Be respectful to wildlife, even to the infuriating mosquito. Buddhism is practiced by millions of Nepalis, so even for a blood-sucking pest, death should not come before its time. Avoid reaching out to touch wild creatures, as apart from the danger of being bitten or stung, the animals may have fleas, ticks, or other parasites and diseases. Do not feed wild animals for obvious reasons, but particularly because it can lead to future aggressive behaviour. Be sure that you never come between mother and offspring, even if you want to make that special photo, as this can bring about unpredictable behaviour and will cause the animals stress. Keep a safe distance from the animals and to get good wildlife photographs, remain as quiet as possible and ask your guide/group leader for information on particular species to get an insight into their habitat and behaviour patterns. We recommend the use of a zoom lens to minimise the effect of your presence in the company of wild animals.

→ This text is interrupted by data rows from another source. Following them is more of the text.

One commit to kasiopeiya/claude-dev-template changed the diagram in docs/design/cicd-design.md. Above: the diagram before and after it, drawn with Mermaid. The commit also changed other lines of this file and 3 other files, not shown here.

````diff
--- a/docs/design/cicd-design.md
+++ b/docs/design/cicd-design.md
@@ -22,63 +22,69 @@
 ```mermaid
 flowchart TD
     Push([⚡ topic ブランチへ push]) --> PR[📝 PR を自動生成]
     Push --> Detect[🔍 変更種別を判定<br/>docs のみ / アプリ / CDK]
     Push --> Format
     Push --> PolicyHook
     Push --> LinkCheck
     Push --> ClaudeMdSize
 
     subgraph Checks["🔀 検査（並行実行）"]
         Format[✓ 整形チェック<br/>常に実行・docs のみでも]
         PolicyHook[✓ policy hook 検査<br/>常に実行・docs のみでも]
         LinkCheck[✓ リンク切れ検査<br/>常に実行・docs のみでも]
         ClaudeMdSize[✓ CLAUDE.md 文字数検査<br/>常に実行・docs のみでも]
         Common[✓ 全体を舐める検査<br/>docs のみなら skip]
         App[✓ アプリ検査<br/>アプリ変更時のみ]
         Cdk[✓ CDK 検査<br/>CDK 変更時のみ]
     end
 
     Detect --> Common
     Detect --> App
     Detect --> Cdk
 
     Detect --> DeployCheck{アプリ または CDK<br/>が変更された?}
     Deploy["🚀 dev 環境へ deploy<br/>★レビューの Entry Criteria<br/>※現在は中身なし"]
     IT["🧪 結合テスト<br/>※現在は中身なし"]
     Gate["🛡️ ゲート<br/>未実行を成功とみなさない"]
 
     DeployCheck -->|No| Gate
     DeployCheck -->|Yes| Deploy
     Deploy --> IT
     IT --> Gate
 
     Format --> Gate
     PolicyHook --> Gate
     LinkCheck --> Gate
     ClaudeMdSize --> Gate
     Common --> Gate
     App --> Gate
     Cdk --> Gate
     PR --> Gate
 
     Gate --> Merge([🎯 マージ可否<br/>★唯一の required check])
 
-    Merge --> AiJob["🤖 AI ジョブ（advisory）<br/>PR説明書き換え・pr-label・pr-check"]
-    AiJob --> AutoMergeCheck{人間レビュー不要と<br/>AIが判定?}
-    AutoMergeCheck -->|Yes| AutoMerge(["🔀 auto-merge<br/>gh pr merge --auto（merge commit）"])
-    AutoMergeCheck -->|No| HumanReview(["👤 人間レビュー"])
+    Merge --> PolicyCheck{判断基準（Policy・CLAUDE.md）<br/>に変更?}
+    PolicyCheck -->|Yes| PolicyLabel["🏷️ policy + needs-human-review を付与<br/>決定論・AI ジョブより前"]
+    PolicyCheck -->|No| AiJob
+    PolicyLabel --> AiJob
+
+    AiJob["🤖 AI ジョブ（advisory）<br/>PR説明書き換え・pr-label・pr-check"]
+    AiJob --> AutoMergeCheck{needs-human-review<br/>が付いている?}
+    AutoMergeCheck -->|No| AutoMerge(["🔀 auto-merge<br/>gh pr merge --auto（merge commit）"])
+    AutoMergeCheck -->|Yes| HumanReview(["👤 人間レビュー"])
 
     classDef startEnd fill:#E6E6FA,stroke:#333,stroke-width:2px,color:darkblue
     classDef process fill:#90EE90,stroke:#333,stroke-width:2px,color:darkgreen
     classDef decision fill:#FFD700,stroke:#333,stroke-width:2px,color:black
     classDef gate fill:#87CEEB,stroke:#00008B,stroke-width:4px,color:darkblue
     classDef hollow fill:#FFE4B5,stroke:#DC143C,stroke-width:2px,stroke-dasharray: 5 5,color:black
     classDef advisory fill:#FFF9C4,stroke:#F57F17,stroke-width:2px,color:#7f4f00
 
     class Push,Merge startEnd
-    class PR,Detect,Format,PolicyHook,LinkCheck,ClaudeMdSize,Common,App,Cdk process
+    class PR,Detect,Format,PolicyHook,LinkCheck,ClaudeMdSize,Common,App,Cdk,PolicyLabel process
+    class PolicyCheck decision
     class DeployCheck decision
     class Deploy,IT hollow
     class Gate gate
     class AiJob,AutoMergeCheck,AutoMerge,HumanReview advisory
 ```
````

Deforestation in Nepal is a very live issue, particularly given the current population pressures. On all our treks, we cook our food on kerosene cookers, and unless there is a unique reason, we completely avoid using wood as a fuel.


Travel represents to many the perfect chance to buy new and exciting souvenirs. We encourage people to buy from local community cooperatives wherever possible, so that more of your money goes straight to those involved in making the goods.
Remember that there are a number of internationally banned substances which are illegal to purchase. If you are in any doubt as to the status of any product you wish to purchase, please refer to the Convention on International Trade in Endangered Species of Wild Fauna and Flora (www.cites.org/), and ask for advice. Bear in mind for example that many traditional medicines can contain small traces of banned substances, and are therefore illegal to purchase.


One of the special delights of Nepal is its cuisine. There is of course western food available in most areas of Nepal, usually at something of a premium. The local dishes however are cheap and delicious, providing a balanced and healthy diet – by buying local produce, your money will more directly support the locals. You will also get a better taste of Nepal.


The Parahawking Project will not tolerate the possession or use of Illegal drugs on any of its trips. In circumstances where travellers are found to be in breach of this code, the group leader has the right to expel the individual(s) from the trip.


Many people are struck by the beauty and peacefulness of the way of life in the hill communities in Nepal. However, a very large proportion of the Nepali people are subsistence farmers and on the bread-line. Poverty is rife and life can be (and often is) very harsh. Some believe that the commercialisation and development of the hill communities destroys their unspoilt nature. But place yourselves in their shoes for just a moment, and you will readily understand why progress is cosseted and a more comfortable existence sought.


If you feel that you would like to contribute to a good cause (of which there are many in Nepal), please ask your group leader for information on the most effective way to make a donation. You will see poverty at close quarters, but you should resist the temptation to hand money to beggars or the poor, as this will only create long term problems with dependency and resentment. It is also not unknown that some children have been maimed or disfigured to assist begging.

If you wish to make a difference and give something back after you have returned from your trip, we recommend that you research on the internet and consult with the Nepal Embassy in London for up to date information on projects and schemes dedicated to the health and welfare of Nepal and its environment.